■ Instructions to follow
In the data below, find each line containing the string "from" and return it.

■ Task data
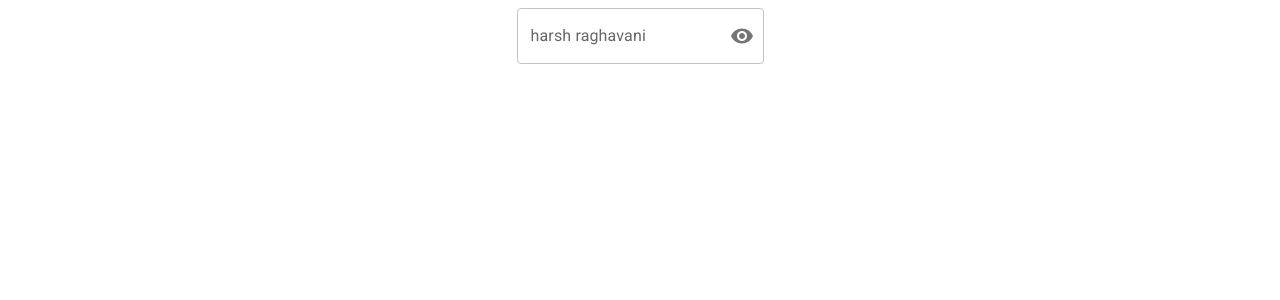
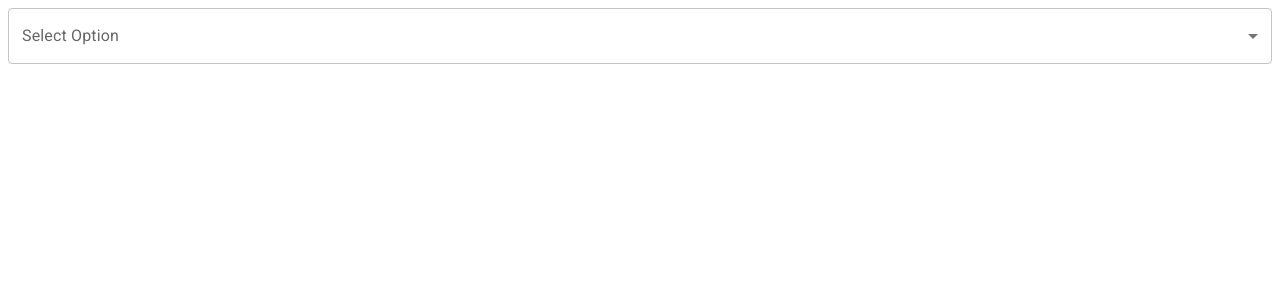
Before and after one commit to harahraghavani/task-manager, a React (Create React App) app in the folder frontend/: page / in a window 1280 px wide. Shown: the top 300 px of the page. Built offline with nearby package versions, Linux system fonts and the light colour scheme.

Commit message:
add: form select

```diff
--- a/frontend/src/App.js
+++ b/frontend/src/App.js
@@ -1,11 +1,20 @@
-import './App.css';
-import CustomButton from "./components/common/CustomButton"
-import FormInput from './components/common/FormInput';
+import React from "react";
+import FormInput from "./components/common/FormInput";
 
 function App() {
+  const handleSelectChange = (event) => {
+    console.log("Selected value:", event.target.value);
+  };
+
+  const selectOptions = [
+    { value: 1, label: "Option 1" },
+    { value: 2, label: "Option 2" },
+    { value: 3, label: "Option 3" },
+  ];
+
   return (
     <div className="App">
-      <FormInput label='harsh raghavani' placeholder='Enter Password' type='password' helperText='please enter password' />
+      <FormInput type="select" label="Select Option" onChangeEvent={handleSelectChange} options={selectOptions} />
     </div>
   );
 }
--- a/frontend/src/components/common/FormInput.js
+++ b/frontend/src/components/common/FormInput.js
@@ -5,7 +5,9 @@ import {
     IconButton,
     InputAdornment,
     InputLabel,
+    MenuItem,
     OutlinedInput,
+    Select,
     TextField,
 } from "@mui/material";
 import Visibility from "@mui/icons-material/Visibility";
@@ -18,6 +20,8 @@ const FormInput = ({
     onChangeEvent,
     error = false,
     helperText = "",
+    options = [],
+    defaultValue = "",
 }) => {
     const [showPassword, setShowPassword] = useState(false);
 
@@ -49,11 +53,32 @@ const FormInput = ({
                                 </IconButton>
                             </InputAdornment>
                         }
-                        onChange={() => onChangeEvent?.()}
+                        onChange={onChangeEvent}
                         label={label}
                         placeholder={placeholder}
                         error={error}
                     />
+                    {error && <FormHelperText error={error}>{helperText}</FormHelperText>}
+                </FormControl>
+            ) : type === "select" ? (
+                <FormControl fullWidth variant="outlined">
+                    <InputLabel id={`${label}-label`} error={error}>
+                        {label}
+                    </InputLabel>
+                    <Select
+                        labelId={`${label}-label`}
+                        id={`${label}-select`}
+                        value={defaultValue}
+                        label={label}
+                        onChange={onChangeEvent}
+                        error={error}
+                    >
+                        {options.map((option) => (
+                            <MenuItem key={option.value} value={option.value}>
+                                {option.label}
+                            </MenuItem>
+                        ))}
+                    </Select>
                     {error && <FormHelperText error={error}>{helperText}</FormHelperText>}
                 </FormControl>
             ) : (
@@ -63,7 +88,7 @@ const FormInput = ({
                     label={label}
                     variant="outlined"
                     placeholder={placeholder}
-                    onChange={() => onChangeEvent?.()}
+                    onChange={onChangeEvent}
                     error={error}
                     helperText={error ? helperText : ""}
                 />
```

■ Solved problem
-import CustomButton from "./components/common/CustomButton"
-import FormInput from './components/common/FormInput';
+import React from "react";
+import FormInput from "./components/common/FormInput";
 } from "@mui/material";
 import Visibility from "@mui/icons-material/Visibility";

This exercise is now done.